The other hook then lies in just how much the game manages to reference RPG tropes in similar ‘fantasy-styled’ games of this nature. If you’re a videogame fan, there’s an entire layer of content and reference awaiting your digestion. It’s not the main focus, rather the show’s history, its characters and some stellar dick and fart jokes take centre stage, but it is likely the right amount of bait with the reel being the turn-based combat, to still pull you in.
From a straight-up gameplay perspective, it can be a little difficult at times controlling the “new kid” in tight spaces. This is in part because of the show’s presentation-made-game, but it also just feels like more time could have gone into basic character control. The game’s biggest controller failing, however, has to be in farting. Throughout The Stick of Truth you’ll be given a chance to learn new fart (or magic) moves, and these require mastery of a dual-stick system to perform. On paper and even exampled in-game, it sounds and looks easy, but some of them are ridiculously finnicky and frustrating to get right. And honestly, I’m not an average gamer. A better input set-up for the moves would definitely be my preference, but it doesn’t break the game.

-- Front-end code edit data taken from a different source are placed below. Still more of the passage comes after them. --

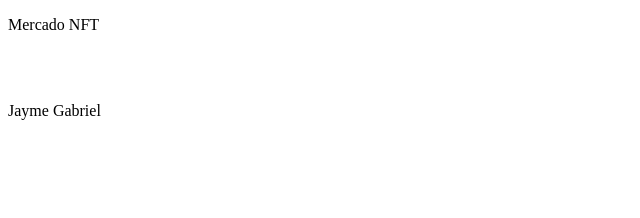
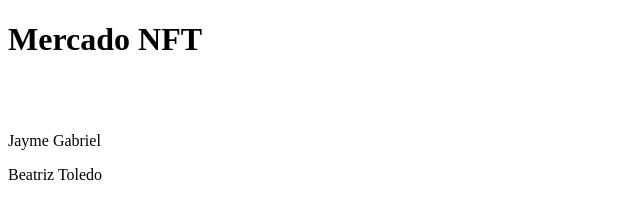
Before and after one commit to JaymeGabriel/mercado-nft-projeto-final, a plain HTML site: page index.html in a window 1280 px wide. Shown: the whole page, without its empty margins (0-640 px from the left). Drawn offline with Linux system fonts and the light colour scheme.

Commit message:
adicionei meu nome e ajustei o titulo

```diff
--- a/index.html
+++ b/index.html
@@ -4,9 +4,10 @@
     <title>Projeto NFT</title>
 </head>
         <body>
-            <P>Mercado NFT</P>
+            <h1>Mercado NFT</h1>
             <br>
             <br>
             <p>Jayme Gabriel</p>
+            <p>Beatriz Toledo</p>
         </body>
 </html>
```
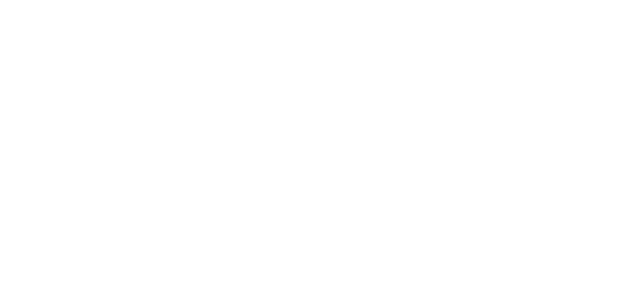
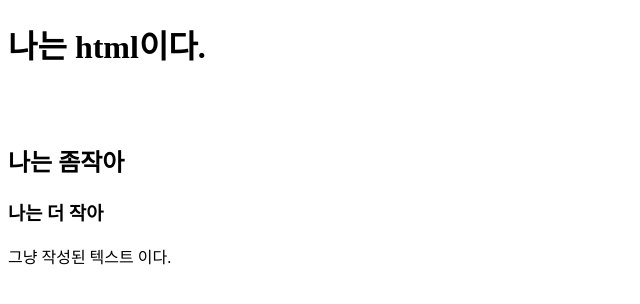
Before and after one commit to masterJKR/hallabong_front, a plain HTML site: page html기초1/index.html in a window 1280 px wide. Shown: the whole page, without its empty margins (0-640 px from the left). Drawn offline with Linux system fonts and the light colour scheme.

Commit message:
20260126

```diff
--- a/html기초1/index.html
+++ b/html기초1/index.html
@@ -7,5 +7,13 @@
 </head>
 <body>
 
+    <h1 style="height:100px; ">나는 html이다.</h1>
+    <h2>나는 좀작아</h2>
+    <h3>나는 더 작아 </h3>
+
+    <span style="height:100px; ">그냥 </span>
+    작성된
+    텍스트 이다.
+
 </body>
 </html>
```
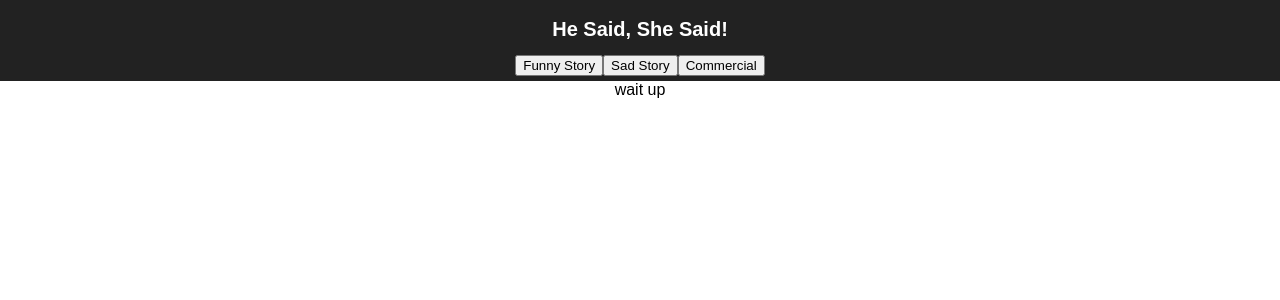
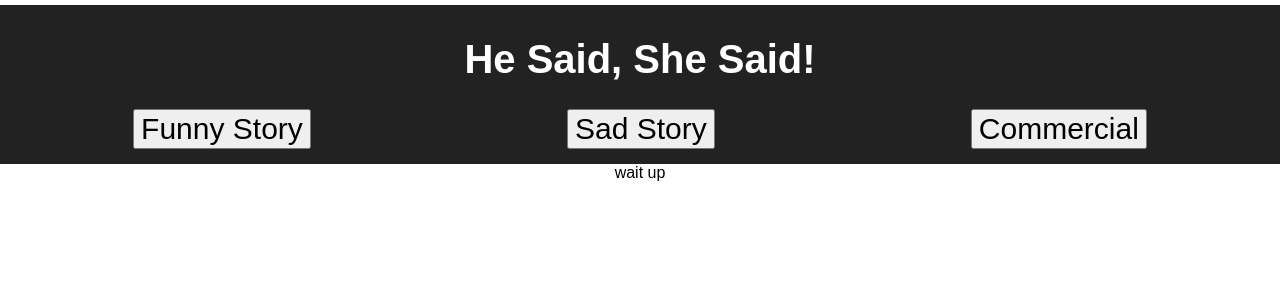
Before and after one commit to RBorynski/he-said-she-said, a React (Create React App) app in the folder story_app/: page / in a window 1280 px wide. Shown: the top 300 px of the page. Built offline with nearby package versions, Linux system fonts and the light colour scheme.

Commit message:
design updates

```diff
--- a/story_app/src/App.css
+++ b/story_app/src/App.css
@@ -1,24 +1,26 @@
 .App {
   text-align: center;
-width: 100%;
+  width: 100%;
 }
-
-
 
 .App-header {
   background-color: #222;
   height: 5%;
   padding: 5px;
   color: white;
-font-size: 10px;
+  font-size: 20px;
 }
 
+.menu {
+  display: flex;
+  justify-content: space-around;
+  font: 15px;
+  height: 40px;
+  margin-bottom: 10px;
+}
 
-
-
-
-
-@keyframes App-logo-spin {
-  from { transform: rotate(0deg); }
-  to { transform: rotate(360deg); }
+button {
+  font-size: 30px;
+  margin-bottom: 20px;
+  height: 40px;
 }
--- a/story_app/src/App.js
+++ b/story_app/src/App.js
@@ -51,13 +51,17 @@ class App extends Component {
         <div className="App">
           <header className="App-header">
             <h1> He Said, She Said! </h1>
+            <div class="menu">
               <button
                 value="happy story"
                 onClick={() => this.handleChooseStory(2)}
               >
                 Funny Story
               </button>
-            <button value="sad story" onClick={() => this.handleChooseStory(1)}>
+              <button
+                value="sad story"
+                onClick={() => this.handleChooseStory(1)}
+              >
                 Sad Story
               </button>
               <button
@@ -66,6 +70,7 @@ class App extends Component {
               >
                 Commercial
               </button>
+            </div>
           </header>
 
           <Route
--- /dev/null
+++ b/story_app/src/PrevNextButtons/index.css
@@ -0,0 +1,10 @@
+.twoButtons {
+  width: 25%;
+  height: 80px;
+  font-size: 60px;
+  background-color: rgb(166, 166, 166);
+}
+div {
+  margin-top: 5px;
+  margin-bottom: -5px;
+}
--- a/story_app/src/PrevNextButtons/index.js
+++ b/story_app/src/PrevNextButtons/index.js
@@ -1,10 +1,17 @@
 import React, { Component } from "react";
+import "./index.css";
 class PrevNextButtons extends Component {
   render() {
     return (
       <div>
-        <button onClick={this.props.decreasePage}>prev &larr;</button>
-        <button onClick={this.props.increasePage}>next &rarr;</button>
+        <button class="twoButtons" onClick={this.props.decreasePage}>
+          {" "}
+          &larr;
+        </button>
+        <button class="twoButtons" onClick={this.props.increasePage}>
+          {" "}
+          &rarr;
+        </button>
       </div>
     );
   }
--- a/story_app/src/ReadingPage/index.css
+++ b/story_app/src/ReadingPage/index.css
@@ -8,17 +8,15 @@
 }
 .QuoteScreen {
   display: flex;
-  background-color: rgb(166, 166, 166);
+  background-color: rgba(38, 12, 12, 0.08);
   flex: 0 0 100%;
   flex-direction: row;
-  height: 240px;
+  height: 400px;
   flex-grow: 4;
-  padding: 0 15 15 140;
-  font-size: 20px;
+  padding: 0 30px 30px 0;
+  font-size: 30px;
   margin: 15px;
-}
-.Quote {
-  background-color: rgb(166, 166, 166);
+  justify-content: center;
 }
 
 .CurrentChar {
@@ -26,9 +24,9 @@
   flex: 0 0 50%;
 
   padding: 10px 0;
-  font-size: 30px;
+  font-size: 40px;
 }
 
-.PrevNextButtons {
-  height: 300px;
+p {
+  text-align: center;
 }
```
Also changed, not shown: 1 other file (tests, documents, lock files or other folders). Lines whose indentation alone changed are shown as unchanged.
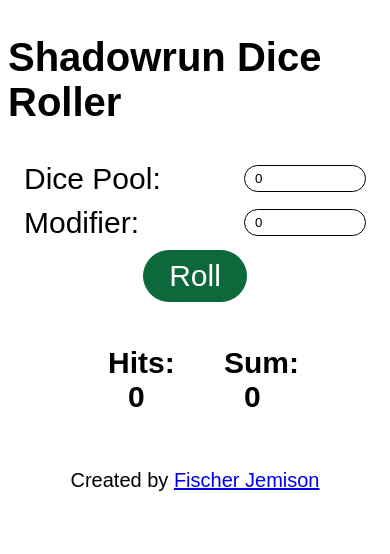
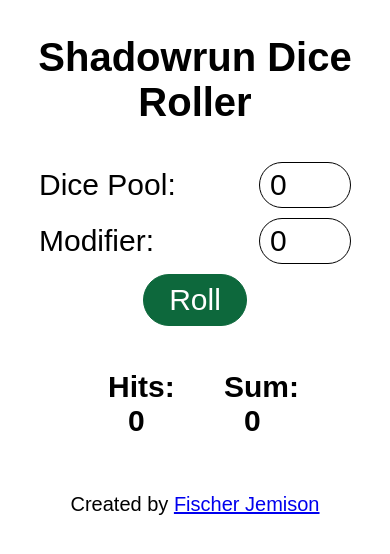
Before and after one commit to jemisonf/dice_roller, a plain HTML site: page index.html in a window 390 px wide. Drawn offline with Linux system fonts and the light colour scheme.

Commit message:
improved mobile styles

```diff
--- a/index.css
+++ b/index.css
@@ -3,6 +3,9 @@
     font-size: 15px;
 }
 
+h1 {
+    text-align: center;
+}
 .main {
     display: flex;
     flex-direction: column;
@@ -56,6 +59,8 @@
     border-radius: 30px;
     padding: 5px 10px;
     width: 100px;
+    background-color: white;
+    color: black;
 }
 
 .dice-display {
@@ -95,7 +100,8 @@
     }
 
     input {
-        width: 100px;
+        font-size: 30px;
+        width: 70px;
     }
 
     button {
@@ -106,6 +112,7 @@
         display: flex;
         flex-direction: row;
         flex-wrap: wrap;
+        justify-content: center;
     }
 
     .numerical-output * {
--- a/index.js
+++ b/index.js
@@ -90,3 +90,7 @@
     setGlitchAlert(onesRolled, numDice);
     updateNumericalOutput(hits, sum);
 });
+
+document.querySelectorAll('input[type="number"]').forEach(input => {
+    input.addEventListener("focus", e => input.value = "");
+})
```
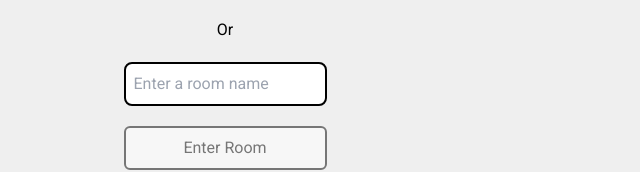
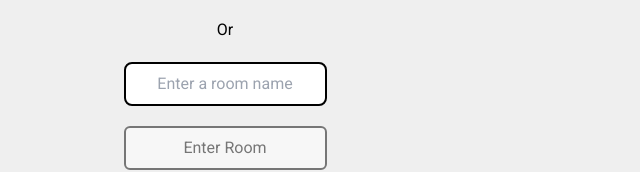
Before and after one commit to JKaram/Shatzen, a Next.js app in the folder apps/web/: page / in a window 1280 px wide. Shown: the part 302-474 px from the top of the page, without its empty margins (415-1055 px from the left). Built offline with nearby package versions, Linux system fonts and the light colour scheme.

Commit message:
chore: center placholder text

```diff
--- a/apps/web/components/input.tsx
+++ b/apps/web/components/input.tsx
@@ -14,7 +14,7 @@ export default function Input({
   return (
     <input
       {...rest}
-      className="p-2 border-2 border-black rounded-lg w-full max-w-[13rem] mx-auto focus:border-red-500 focus:outline-none"
+      className="p-2 border-2 text-center border-black rounded-lg w-full max-w-[13rem] mx-auto focus:border-red-500 focus:outline-none"
       onChange={onChange}
       placeholder={placeholder}
     />
```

You’re looking at the better part of a 10-hour experience with South Park: The Stick of Truth, and there’s plenty of density in the game-world for expanded exploration and side-questing, but again it’s all going to boil down to where South Park as a whole sits on your radar. The more modern humour of the show nestles nicely to the less articulate comedy of the early seasons, and thankfully most of the out-of-date stuff is more or less reference material than part of the actual storyline. There’s also the promise of downloadable content, which should keep fans like myself happy, though timely delivery of this would be nice in the wake of the game’s tardiness.
For Aussies, there’s also the censorship issue, in that any scenes with anal probing or abortion have been removed and replaced with an image of a crying koala and an explanation by Trey Parker as to what it is we’re missing out on. The frustrating thing is, the entire content of the game would likely be fine if it was presented as an episode of the show on TV here, but even with an R18+ rating, we can’t get it in interactive form. Granted it doesn’t break the game by any measure, but it’s not the creators’ original vision and speaks to how our new system is still flawed, but I digress.
If you’re not a fan of South Park but can look past the dressing, there’s still a fun and addictive turn-based RPG to play here. If you’re a fan, you’re in for a real treat. The game is full of laugh-out-loud moments, the same addictive gameplay and countless throwback jokes, in-jokes and meta jokes built from the series’ rich and successful history. It’s delivered in an on-point way for the show and reeks of Trey and Matt’s iron-fisted IP control, in a good way. Not releasing on next-gen is a real shame, but it’s an oversight that’s very easy to overlook. If there’s a steady stream of engaging content post-release, this is a game you could play throughout the year with ease. Definitely worth more than a look-in.